(Code change snippets)
▬▬▬
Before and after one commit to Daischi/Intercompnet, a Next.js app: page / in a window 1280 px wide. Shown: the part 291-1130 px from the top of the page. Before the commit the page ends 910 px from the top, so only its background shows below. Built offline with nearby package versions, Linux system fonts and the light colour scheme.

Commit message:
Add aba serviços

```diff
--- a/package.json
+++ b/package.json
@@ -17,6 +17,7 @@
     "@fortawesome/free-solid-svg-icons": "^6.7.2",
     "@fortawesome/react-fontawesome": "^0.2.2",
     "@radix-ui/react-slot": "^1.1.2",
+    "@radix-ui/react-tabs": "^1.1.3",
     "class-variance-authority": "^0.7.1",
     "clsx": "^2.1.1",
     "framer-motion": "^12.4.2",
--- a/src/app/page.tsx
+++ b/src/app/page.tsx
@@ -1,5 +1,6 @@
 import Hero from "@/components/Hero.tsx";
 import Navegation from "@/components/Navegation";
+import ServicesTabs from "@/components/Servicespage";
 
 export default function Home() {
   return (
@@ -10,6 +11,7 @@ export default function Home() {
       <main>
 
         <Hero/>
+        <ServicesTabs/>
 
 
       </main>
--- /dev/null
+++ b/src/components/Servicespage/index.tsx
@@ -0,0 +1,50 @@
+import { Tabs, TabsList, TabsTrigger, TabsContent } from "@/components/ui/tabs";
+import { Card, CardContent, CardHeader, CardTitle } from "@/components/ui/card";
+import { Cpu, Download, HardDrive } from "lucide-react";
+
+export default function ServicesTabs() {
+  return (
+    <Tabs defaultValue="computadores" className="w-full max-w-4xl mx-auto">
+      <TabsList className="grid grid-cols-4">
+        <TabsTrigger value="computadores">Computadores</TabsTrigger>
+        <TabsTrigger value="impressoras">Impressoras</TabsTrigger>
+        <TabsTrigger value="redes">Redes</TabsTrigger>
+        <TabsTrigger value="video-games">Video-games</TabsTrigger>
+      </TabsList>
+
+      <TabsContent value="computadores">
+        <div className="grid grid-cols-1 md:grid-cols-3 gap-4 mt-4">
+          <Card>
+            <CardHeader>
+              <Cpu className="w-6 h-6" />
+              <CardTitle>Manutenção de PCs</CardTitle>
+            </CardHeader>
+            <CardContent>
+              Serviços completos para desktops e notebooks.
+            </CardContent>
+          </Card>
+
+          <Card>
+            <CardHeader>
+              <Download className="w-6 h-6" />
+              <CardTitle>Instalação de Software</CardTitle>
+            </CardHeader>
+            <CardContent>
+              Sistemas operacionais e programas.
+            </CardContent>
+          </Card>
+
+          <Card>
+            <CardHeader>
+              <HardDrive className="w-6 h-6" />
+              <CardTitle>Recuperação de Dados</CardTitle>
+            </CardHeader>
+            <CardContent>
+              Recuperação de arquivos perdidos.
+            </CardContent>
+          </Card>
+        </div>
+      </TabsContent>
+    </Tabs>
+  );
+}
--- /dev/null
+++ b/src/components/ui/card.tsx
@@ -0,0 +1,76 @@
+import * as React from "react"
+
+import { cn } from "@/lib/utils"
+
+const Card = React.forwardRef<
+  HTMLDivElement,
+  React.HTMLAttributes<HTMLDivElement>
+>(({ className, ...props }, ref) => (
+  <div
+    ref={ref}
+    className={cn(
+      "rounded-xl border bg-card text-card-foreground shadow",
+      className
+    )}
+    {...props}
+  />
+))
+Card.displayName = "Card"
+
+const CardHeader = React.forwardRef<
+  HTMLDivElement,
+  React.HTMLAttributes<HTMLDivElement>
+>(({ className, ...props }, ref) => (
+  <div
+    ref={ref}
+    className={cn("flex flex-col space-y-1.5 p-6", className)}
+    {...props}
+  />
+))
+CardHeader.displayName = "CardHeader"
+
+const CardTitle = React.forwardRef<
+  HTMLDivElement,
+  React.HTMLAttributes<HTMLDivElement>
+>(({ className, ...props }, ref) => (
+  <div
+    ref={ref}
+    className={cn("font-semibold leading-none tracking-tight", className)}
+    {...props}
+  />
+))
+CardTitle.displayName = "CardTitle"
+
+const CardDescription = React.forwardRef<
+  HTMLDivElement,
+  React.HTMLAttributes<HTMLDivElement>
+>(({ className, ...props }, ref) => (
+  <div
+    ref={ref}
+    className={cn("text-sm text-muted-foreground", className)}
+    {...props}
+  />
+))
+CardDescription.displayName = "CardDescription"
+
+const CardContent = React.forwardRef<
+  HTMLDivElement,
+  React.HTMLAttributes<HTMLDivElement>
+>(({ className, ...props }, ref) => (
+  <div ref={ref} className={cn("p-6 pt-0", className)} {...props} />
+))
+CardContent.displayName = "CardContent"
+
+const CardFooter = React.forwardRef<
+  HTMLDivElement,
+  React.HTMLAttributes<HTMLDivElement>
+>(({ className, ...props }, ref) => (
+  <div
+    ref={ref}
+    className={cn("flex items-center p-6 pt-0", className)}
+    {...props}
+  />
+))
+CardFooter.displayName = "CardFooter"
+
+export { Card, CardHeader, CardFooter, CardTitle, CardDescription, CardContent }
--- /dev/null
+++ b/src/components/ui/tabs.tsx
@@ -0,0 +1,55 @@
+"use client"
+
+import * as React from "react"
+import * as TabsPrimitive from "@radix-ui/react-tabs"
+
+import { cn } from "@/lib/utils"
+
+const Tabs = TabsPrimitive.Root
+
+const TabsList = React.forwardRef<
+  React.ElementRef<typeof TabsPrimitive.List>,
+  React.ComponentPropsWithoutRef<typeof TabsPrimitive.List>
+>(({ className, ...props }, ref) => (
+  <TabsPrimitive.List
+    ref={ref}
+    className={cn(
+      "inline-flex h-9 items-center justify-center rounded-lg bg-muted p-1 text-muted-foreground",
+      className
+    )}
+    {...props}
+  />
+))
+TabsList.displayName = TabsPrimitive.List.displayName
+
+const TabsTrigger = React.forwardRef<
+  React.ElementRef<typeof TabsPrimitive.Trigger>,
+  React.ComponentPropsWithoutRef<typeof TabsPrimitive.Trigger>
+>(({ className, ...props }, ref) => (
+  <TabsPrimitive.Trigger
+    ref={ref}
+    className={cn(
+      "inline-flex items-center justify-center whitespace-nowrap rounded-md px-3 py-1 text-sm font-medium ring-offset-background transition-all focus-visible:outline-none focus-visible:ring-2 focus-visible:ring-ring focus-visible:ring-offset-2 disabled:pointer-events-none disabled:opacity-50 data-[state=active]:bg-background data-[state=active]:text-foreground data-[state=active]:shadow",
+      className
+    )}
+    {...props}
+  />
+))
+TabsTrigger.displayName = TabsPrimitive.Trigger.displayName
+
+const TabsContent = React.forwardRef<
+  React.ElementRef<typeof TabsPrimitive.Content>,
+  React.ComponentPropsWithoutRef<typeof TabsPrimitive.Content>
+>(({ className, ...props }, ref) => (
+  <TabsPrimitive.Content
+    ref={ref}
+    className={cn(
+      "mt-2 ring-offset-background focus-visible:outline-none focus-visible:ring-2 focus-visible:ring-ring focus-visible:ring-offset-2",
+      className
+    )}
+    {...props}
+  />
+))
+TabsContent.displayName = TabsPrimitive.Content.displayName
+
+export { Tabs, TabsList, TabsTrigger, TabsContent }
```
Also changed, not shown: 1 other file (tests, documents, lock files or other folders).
▬▬▬
The required output is every line above that contains the string "cols".

#### Output for this exercise:
+      <TabsList className="grid grid-cols-4">
+        <div className="grid grid-cols-1 md:grid-cols-3 gap-4 mt-4">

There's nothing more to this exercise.